Task
Find every line in the records below that holds the word "documented" and copy it.
________________________
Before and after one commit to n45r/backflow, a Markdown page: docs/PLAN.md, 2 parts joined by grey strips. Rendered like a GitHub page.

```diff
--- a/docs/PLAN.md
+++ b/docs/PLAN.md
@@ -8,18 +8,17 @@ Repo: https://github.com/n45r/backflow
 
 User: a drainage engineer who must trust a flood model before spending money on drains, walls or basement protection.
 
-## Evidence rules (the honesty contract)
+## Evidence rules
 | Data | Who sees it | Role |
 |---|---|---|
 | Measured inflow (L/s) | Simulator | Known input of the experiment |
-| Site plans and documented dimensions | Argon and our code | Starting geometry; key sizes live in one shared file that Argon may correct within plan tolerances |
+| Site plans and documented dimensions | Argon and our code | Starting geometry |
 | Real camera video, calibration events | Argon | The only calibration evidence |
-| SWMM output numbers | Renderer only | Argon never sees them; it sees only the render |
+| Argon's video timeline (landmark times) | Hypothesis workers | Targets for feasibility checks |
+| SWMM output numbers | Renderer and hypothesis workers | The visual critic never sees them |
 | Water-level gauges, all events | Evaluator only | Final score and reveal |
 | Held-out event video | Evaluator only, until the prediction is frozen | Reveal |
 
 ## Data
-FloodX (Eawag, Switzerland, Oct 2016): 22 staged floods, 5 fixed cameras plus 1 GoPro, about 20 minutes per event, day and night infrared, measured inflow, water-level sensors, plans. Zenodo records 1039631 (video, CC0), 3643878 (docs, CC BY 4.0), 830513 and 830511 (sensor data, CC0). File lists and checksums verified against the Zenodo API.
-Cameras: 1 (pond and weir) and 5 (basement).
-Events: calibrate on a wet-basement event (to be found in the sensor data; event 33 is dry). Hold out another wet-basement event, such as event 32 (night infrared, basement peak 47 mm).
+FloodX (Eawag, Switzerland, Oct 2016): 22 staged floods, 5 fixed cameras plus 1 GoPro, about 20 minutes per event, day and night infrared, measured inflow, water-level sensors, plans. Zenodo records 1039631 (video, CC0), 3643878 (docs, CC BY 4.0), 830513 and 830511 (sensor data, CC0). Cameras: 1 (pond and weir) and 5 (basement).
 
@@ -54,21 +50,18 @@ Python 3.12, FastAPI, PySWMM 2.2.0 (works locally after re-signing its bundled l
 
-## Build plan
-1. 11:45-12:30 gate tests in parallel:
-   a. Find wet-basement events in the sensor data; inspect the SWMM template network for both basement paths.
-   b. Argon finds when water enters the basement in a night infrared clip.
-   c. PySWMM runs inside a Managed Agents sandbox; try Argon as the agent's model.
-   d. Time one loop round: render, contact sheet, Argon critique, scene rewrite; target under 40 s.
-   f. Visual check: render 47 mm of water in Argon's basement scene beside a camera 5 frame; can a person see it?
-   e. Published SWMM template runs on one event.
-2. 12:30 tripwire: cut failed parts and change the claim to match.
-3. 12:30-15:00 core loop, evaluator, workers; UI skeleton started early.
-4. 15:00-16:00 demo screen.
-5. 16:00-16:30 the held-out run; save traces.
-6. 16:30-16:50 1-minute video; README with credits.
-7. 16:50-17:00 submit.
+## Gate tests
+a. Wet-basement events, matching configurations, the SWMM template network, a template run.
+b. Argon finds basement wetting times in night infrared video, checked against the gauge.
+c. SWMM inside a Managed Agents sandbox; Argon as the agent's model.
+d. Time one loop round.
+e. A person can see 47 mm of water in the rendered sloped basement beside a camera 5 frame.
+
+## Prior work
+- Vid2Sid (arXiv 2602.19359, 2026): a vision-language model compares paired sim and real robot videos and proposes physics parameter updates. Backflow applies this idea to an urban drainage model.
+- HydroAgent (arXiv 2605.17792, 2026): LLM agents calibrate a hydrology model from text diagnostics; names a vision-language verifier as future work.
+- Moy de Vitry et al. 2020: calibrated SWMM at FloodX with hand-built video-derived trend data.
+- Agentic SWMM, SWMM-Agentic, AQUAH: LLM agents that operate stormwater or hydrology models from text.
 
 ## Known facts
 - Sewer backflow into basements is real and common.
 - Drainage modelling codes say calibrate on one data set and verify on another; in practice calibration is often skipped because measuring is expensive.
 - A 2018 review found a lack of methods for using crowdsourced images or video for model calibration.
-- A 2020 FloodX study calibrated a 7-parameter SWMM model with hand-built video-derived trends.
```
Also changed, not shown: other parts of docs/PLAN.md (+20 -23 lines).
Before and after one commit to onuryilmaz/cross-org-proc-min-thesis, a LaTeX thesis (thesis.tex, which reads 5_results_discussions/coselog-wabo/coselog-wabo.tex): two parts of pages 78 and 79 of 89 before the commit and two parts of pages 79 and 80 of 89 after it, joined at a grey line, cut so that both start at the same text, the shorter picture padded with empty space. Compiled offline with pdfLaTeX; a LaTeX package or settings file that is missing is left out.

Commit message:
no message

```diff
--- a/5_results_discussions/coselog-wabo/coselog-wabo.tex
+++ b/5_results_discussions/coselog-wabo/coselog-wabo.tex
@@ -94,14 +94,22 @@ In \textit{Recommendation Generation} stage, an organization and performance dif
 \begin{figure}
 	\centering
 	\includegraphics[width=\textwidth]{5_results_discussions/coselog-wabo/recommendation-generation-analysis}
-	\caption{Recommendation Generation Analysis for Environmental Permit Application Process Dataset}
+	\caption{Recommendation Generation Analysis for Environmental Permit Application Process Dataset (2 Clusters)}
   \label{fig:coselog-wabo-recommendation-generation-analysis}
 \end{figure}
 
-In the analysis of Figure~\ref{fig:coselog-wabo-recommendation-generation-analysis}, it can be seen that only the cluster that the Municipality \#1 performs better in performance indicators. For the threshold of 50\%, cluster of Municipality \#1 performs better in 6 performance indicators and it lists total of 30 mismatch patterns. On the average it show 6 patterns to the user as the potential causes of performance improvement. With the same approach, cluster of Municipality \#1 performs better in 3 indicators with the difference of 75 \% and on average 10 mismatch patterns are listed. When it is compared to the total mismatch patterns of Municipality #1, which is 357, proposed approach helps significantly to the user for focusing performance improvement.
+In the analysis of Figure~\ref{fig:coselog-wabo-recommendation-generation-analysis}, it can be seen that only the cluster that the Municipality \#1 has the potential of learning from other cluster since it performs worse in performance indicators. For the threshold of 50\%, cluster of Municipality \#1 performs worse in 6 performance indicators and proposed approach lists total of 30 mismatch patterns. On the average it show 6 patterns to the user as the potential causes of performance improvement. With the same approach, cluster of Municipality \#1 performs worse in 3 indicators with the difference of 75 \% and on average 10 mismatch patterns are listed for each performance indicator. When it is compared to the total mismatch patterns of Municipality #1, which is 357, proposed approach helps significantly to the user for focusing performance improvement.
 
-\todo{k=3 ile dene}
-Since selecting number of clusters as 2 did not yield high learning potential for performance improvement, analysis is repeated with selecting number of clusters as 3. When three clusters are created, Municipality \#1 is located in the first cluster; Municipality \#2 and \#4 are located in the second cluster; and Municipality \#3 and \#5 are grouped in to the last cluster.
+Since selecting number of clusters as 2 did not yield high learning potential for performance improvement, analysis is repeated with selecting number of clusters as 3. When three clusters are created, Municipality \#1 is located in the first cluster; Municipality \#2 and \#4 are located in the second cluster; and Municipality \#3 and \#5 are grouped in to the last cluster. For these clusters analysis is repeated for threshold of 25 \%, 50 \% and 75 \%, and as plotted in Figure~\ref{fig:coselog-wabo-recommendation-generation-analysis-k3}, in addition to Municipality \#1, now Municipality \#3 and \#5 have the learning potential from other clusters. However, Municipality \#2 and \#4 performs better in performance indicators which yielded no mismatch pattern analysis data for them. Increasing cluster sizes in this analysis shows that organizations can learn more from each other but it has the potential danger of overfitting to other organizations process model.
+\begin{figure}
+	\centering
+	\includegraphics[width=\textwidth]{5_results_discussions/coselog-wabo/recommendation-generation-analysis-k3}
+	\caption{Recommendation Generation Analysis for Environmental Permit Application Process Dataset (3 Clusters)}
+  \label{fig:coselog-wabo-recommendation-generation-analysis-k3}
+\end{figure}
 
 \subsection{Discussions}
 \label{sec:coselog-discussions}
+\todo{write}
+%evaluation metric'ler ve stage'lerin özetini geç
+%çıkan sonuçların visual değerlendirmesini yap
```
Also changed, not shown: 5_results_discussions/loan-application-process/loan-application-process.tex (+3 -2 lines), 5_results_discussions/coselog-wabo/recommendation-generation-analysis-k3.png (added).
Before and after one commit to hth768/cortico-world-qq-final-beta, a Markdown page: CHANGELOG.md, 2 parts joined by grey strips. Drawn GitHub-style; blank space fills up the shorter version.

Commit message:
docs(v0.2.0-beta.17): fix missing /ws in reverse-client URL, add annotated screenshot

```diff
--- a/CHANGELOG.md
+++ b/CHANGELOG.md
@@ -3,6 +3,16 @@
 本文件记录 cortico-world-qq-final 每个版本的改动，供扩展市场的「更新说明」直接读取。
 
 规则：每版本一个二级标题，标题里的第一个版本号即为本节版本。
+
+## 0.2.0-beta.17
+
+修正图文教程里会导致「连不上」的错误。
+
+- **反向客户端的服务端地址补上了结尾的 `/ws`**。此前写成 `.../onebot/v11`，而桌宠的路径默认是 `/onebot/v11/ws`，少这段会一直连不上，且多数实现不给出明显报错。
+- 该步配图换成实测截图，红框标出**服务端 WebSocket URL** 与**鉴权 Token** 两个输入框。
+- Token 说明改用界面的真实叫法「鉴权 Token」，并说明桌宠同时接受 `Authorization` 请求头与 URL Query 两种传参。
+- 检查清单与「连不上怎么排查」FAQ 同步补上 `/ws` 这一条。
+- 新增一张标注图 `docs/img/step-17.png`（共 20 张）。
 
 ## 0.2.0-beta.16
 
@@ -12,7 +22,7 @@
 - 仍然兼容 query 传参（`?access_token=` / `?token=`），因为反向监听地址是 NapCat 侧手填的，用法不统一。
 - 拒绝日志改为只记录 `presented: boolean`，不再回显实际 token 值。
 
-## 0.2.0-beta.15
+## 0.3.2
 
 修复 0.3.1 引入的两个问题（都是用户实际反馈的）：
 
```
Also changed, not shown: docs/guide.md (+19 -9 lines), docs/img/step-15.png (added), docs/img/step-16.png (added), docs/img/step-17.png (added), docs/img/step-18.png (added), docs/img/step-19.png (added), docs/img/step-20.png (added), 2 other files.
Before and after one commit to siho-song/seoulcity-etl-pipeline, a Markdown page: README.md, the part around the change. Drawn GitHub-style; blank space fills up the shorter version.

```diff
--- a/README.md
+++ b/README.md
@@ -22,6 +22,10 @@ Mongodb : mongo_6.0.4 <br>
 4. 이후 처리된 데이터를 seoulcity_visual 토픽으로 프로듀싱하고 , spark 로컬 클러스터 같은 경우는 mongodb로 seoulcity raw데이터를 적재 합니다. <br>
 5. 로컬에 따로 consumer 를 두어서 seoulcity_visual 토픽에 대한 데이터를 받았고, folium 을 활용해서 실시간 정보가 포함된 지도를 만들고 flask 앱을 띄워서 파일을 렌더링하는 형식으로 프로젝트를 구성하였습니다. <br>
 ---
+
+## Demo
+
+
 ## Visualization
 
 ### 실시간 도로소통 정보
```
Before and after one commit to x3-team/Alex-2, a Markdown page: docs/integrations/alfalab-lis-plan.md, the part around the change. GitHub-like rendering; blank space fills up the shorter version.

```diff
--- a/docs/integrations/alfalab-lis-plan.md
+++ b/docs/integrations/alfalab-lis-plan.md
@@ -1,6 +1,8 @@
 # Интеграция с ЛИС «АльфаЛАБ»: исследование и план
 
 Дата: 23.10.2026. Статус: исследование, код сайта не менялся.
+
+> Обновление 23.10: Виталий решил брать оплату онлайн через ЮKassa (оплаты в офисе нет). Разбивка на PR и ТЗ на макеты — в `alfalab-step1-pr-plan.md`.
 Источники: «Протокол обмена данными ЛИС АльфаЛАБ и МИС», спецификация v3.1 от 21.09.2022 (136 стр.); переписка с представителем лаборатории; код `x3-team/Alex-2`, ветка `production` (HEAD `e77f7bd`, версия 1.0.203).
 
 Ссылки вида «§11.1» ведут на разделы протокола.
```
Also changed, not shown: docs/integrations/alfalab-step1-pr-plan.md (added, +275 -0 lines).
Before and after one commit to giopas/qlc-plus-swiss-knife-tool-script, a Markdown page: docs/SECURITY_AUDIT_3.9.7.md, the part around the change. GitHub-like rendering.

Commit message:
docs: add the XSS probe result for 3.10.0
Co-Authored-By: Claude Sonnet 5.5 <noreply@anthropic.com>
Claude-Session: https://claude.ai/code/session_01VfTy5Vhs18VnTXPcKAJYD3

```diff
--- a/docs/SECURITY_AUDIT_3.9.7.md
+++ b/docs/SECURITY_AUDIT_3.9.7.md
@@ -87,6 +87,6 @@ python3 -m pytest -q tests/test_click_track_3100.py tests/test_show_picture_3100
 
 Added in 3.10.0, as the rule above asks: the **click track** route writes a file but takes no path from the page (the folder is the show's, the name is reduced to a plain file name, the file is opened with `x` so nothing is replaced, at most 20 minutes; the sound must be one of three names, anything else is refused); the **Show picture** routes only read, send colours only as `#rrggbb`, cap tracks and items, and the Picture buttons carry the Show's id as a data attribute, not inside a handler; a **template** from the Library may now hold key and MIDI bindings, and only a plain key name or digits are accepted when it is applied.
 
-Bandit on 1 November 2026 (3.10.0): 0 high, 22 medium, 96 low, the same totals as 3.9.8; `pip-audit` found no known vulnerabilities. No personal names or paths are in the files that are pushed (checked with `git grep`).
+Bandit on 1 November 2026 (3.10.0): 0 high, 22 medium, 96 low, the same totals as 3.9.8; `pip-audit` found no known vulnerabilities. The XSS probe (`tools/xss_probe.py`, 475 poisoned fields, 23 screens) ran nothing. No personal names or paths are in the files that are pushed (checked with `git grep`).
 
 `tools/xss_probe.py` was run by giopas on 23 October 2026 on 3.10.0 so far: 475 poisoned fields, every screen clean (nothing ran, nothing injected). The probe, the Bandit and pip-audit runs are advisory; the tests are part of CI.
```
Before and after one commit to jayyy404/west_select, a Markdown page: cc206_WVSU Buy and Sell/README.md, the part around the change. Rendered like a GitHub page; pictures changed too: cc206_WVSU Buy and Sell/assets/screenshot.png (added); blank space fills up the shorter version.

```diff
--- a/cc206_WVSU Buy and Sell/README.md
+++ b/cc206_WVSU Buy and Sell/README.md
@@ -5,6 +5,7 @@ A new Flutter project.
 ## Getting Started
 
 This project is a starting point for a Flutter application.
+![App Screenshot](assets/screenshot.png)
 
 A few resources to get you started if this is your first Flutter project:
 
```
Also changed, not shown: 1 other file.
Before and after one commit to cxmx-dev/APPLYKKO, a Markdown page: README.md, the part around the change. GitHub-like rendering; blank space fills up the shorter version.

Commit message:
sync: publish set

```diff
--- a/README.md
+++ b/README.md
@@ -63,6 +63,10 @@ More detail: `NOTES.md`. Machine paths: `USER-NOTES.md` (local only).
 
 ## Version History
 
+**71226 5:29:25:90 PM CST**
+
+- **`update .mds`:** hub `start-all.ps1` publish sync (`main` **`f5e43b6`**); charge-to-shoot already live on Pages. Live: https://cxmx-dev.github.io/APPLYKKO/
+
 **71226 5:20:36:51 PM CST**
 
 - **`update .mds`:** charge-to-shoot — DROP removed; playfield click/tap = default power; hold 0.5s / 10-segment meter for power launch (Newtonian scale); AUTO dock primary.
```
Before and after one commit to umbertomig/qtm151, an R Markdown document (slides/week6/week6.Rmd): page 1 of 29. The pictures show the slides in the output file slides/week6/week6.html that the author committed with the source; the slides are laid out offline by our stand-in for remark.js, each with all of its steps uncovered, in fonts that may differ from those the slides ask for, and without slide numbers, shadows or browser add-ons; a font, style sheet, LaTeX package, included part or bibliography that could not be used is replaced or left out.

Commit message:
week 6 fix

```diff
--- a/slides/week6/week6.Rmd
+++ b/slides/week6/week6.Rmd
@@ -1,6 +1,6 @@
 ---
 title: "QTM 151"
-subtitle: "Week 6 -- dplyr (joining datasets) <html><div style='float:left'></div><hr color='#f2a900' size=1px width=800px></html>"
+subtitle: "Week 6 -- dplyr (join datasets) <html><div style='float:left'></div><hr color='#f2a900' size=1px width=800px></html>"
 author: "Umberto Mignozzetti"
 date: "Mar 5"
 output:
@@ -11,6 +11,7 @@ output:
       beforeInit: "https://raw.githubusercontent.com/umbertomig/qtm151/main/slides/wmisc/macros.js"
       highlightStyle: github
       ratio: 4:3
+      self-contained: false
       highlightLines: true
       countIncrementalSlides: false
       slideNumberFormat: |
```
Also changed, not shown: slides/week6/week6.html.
________________________
Output below
-| Site plans and documented dimensions | Argon and our code | Starting geometry; key sizes live in one shared file that Argon may correct within plan tolerances |
+| Site plans and documented dimensions | Argon and our code | Starting geometry |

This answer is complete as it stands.